This also implies that data shared on the exchange has the right governance such as entitlements, security, and standardized contracts built into it. Any data asset that is visible through a contract includes built-in reliability, such as operational uptime.
4. Enhancing operational and cost efficiency
Having a Data Exchange and being able to serve consumers from a central location prevents duplication of datasets and saves cost. It also supports having fewer, more meaningful datasets, and less team ownership making it easier to find correct owners and raise change requests. It can provide easy lineage and make it easier to find data anomalies and notify downstream consumers.
A few important elements to keep in mind
We did mention that a Data Exchange provides tremendous value when the company is on its way to being mature enough to be a data-centric organization. Now that we know the benefits unlocked via a Data Exchange, there are a few elements to keep in mind:
An exchange creates its place by providing the value of all the components of the modern data ecosystem, including data lineage, quality, observability, data catalogs, security, entitlements, and governance. Not all are required. However, a mix and match of those capabilities should ideally exist to provide true value to the business via a Data Exchange.

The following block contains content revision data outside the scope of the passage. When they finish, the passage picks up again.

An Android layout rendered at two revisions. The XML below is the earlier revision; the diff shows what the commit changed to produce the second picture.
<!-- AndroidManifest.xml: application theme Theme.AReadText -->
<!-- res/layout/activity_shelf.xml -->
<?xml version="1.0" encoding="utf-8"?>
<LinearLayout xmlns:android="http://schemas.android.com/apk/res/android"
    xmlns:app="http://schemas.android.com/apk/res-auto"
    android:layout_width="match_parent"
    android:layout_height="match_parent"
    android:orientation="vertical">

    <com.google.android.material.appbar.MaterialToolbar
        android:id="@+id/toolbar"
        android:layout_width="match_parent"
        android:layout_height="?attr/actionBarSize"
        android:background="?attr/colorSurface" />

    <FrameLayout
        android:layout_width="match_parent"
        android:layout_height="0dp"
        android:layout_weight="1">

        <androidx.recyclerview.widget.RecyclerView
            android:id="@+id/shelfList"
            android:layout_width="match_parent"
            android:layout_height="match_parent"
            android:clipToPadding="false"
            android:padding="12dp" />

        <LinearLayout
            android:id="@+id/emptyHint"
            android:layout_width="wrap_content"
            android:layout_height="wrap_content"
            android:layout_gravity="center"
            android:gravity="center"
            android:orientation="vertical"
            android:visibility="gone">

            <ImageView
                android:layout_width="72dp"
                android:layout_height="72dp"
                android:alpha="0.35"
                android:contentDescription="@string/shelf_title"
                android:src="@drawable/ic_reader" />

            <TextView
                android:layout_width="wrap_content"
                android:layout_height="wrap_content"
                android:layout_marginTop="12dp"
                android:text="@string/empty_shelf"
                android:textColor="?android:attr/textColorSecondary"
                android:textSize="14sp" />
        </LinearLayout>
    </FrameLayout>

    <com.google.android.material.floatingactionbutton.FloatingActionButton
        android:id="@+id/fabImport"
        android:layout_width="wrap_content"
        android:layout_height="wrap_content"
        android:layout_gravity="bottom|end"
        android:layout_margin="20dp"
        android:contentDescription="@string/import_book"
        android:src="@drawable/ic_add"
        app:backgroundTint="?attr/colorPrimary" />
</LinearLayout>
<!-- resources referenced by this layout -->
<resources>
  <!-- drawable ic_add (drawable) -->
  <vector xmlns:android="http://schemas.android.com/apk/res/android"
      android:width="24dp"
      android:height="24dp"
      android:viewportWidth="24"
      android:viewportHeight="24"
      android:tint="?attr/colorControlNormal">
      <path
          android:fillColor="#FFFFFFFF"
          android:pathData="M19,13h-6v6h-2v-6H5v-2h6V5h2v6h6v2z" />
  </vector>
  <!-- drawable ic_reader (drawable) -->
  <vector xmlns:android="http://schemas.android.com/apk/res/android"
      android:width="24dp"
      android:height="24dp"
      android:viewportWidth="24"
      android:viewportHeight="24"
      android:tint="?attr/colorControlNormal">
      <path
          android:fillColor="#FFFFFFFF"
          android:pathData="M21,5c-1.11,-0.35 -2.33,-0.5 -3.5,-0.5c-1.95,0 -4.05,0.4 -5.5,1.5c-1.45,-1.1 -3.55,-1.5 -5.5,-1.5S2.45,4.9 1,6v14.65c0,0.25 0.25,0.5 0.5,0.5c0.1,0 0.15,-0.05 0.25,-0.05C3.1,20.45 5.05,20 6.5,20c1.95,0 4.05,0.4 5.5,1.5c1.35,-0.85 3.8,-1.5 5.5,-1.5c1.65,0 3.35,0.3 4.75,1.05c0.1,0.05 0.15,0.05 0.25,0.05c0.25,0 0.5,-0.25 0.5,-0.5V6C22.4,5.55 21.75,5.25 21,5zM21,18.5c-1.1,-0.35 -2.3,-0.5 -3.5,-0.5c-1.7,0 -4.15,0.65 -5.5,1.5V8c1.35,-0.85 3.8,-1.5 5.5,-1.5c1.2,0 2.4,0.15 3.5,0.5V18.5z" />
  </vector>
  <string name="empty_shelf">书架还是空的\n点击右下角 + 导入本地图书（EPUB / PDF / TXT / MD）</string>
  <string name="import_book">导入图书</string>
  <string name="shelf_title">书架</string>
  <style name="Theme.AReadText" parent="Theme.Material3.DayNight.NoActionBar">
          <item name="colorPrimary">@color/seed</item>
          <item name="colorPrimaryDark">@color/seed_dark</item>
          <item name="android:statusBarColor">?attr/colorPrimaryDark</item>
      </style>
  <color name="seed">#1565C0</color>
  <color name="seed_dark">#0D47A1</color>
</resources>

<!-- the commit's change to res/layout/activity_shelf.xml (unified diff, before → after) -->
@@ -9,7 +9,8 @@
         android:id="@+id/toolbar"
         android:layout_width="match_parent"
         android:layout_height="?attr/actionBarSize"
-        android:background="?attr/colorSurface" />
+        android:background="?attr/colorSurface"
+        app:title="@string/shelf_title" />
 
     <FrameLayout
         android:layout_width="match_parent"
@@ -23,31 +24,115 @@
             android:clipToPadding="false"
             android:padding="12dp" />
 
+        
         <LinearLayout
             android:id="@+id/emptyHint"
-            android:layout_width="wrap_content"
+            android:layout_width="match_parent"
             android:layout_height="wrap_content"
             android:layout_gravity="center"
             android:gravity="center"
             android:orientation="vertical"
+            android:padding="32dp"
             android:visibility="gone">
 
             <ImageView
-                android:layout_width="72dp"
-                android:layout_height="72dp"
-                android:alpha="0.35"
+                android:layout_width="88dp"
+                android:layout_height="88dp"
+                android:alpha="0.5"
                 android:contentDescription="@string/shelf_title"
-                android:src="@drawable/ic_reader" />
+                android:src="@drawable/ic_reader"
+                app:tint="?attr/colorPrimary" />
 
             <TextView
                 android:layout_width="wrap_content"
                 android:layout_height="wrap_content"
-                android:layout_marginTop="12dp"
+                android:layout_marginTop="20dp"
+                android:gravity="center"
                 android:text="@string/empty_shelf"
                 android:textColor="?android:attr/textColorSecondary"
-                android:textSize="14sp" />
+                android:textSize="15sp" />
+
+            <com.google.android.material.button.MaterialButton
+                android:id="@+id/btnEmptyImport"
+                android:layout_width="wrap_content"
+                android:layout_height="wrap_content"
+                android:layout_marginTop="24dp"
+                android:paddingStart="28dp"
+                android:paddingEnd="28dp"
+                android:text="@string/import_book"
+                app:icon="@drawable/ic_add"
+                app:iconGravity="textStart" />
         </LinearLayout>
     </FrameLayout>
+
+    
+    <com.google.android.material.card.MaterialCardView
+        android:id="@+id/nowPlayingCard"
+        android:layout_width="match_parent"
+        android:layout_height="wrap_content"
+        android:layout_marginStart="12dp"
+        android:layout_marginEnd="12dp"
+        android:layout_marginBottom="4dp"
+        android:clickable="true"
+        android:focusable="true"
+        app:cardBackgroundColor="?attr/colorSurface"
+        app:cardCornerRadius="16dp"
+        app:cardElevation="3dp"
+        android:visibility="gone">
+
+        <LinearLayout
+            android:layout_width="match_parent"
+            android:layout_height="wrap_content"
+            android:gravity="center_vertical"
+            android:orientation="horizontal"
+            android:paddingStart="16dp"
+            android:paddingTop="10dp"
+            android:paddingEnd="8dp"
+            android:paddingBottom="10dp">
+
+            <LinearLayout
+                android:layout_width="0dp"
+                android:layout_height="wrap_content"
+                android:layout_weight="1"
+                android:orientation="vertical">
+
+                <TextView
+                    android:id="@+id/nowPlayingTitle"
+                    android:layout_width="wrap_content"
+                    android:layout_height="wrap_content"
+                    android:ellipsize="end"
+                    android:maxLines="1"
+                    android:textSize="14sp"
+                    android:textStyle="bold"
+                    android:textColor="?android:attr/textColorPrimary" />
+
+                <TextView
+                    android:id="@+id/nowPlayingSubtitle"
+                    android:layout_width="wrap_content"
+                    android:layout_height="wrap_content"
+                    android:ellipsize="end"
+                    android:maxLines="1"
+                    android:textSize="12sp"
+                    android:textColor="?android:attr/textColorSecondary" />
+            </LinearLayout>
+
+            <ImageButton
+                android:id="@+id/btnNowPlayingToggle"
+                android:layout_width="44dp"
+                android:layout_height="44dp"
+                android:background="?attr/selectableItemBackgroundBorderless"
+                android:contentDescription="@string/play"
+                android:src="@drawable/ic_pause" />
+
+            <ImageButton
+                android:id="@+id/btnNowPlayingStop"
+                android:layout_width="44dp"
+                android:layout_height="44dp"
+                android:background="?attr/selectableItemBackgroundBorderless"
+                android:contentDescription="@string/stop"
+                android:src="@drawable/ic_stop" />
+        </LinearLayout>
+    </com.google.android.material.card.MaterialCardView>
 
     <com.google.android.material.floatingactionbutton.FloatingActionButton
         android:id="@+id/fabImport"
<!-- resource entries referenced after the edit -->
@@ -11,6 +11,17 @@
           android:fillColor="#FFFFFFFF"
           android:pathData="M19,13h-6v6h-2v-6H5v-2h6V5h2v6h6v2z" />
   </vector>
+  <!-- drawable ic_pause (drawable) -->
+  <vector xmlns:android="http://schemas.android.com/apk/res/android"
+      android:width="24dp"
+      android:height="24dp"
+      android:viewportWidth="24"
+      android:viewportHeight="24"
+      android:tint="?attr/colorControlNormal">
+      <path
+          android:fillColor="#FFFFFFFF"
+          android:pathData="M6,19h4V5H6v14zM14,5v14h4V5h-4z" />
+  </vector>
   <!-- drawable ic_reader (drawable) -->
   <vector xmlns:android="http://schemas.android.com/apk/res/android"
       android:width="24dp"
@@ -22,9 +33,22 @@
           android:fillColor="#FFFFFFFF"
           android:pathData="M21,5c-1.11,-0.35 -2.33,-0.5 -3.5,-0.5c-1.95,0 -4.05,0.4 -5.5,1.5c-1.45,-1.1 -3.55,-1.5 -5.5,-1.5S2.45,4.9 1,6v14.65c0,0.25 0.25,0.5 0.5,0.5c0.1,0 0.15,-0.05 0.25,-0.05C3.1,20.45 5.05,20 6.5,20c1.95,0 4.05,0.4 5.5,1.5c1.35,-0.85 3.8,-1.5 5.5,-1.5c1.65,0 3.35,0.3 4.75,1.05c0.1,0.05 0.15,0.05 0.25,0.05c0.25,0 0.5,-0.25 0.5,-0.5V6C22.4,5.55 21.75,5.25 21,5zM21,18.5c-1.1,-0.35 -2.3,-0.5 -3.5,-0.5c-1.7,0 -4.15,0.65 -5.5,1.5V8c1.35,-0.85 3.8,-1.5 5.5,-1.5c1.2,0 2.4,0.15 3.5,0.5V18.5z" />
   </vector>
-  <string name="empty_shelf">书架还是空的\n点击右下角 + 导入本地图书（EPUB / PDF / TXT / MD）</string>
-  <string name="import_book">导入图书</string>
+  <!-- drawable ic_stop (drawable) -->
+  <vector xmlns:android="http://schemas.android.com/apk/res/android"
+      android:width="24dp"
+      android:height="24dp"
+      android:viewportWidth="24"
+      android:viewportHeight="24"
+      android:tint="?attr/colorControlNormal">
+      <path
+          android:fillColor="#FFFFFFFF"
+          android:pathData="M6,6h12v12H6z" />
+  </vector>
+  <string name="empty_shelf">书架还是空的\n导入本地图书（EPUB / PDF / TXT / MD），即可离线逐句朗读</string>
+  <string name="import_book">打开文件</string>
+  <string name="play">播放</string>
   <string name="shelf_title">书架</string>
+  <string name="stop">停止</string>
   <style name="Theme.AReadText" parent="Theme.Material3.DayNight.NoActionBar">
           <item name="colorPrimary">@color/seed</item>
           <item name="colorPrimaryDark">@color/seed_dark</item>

Down the line, I will provide more articles on each capability individually and how modern data platforms should complement each other with capabilities such as Data Exchanges to promote applications to serve businesses and help build data communities.
About the Author:
Usman Zafar, a Data Architect, has spent over 15 years shaping the data landscape with his expertise in various firms across the Finance and eCommerce industries. Currently, he serves as a principal data architect with Invesco, leading the data platform architecture practice globally within the organization.
Prior to this role, Zafar held various positions in the data domain, including building and leading teams in creating data initiatives for storing large Petabyte-scale data and developing low-latency data applications.
With a track record of successfully leading cross-functional teams, he has helped companies unlock the true potential of their data by implementing best practices in data quality, data architecture, and modern data engineering. He is passionate about data movement and implementing green architecture practices in data storage, data platforms, and governance.